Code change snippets
-*-

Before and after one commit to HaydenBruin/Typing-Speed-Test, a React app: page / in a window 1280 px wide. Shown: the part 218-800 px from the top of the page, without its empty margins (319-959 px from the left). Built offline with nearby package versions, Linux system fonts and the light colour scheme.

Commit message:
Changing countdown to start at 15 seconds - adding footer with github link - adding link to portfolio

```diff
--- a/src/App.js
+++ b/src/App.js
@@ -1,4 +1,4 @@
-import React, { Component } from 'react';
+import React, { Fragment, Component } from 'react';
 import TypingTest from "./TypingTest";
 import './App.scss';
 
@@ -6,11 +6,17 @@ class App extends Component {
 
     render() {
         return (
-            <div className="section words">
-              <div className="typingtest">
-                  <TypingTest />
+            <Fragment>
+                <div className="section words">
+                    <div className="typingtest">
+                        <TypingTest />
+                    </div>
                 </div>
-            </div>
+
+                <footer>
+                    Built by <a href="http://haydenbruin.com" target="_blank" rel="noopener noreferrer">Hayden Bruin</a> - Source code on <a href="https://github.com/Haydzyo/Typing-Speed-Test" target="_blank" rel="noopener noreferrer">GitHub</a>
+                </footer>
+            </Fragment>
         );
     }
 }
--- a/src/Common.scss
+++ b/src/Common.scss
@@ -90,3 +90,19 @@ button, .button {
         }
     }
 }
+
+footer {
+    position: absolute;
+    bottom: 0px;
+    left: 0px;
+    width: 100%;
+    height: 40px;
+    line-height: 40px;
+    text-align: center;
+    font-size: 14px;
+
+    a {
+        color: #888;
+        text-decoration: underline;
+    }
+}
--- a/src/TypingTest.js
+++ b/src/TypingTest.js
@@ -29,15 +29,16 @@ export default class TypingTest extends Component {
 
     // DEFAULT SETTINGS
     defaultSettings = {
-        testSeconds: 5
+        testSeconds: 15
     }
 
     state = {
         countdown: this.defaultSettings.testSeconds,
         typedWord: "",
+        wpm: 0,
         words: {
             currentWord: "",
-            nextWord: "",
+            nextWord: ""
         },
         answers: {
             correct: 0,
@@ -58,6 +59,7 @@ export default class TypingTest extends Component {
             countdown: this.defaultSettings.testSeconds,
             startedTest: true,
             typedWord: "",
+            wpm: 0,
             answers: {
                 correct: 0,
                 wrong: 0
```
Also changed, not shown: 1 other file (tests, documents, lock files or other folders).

-*-

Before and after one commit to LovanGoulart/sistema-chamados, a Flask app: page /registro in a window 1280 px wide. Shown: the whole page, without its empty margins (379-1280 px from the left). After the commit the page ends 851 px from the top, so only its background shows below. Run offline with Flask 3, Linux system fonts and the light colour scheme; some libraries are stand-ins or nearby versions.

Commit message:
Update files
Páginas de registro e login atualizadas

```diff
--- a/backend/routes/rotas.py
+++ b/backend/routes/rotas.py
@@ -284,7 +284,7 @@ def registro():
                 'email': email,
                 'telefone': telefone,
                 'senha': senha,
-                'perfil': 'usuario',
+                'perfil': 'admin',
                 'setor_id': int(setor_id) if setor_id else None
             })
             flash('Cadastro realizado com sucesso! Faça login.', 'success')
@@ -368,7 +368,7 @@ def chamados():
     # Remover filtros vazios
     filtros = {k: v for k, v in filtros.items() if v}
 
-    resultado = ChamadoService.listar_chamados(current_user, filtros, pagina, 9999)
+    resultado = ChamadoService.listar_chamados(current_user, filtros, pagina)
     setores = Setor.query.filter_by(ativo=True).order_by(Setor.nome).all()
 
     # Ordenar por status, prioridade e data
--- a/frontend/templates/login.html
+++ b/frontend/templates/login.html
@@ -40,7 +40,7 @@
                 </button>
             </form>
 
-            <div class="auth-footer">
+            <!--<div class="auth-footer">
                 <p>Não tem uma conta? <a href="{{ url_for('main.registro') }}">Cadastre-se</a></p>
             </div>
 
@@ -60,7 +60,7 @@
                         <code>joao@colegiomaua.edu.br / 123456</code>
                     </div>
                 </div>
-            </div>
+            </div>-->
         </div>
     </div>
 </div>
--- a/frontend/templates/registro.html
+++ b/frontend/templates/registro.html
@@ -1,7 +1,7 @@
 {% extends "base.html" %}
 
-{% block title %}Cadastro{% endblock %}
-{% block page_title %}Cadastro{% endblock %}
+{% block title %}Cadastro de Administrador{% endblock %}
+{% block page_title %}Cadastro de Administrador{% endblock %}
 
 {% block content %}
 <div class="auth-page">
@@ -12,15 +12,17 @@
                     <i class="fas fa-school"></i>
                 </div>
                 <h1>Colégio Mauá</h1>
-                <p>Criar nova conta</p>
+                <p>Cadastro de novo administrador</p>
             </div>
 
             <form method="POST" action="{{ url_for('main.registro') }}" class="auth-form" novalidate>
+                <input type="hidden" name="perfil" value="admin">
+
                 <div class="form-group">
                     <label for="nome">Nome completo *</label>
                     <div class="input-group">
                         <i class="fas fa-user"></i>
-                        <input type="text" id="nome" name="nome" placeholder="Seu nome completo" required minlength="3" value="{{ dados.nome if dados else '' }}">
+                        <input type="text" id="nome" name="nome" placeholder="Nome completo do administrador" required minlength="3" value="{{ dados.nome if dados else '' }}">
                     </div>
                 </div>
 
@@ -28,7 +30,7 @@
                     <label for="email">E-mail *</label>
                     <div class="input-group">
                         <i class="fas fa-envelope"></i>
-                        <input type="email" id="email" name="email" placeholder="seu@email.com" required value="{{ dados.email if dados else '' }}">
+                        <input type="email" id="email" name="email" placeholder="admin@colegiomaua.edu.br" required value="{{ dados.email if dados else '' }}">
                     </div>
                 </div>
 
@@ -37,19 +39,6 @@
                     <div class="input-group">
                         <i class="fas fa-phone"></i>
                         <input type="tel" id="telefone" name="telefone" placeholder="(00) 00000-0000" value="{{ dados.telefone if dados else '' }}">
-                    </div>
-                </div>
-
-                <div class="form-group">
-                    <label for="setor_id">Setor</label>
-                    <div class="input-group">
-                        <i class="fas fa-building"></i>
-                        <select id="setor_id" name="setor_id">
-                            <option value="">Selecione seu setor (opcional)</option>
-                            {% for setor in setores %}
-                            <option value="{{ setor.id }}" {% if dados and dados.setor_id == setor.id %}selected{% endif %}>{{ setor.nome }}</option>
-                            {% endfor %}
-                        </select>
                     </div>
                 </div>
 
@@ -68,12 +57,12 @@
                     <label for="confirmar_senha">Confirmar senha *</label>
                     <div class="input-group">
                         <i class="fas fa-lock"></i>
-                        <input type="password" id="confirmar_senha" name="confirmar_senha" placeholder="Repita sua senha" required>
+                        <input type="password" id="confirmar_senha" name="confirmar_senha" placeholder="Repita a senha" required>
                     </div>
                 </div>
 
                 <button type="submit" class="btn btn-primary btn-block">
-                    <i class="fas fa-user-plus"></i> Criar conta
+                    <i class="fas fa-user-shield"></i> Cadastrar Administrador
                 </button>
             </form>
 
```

-*-

Across all the records above, count the lines that contain "form" and reply with only the number.

5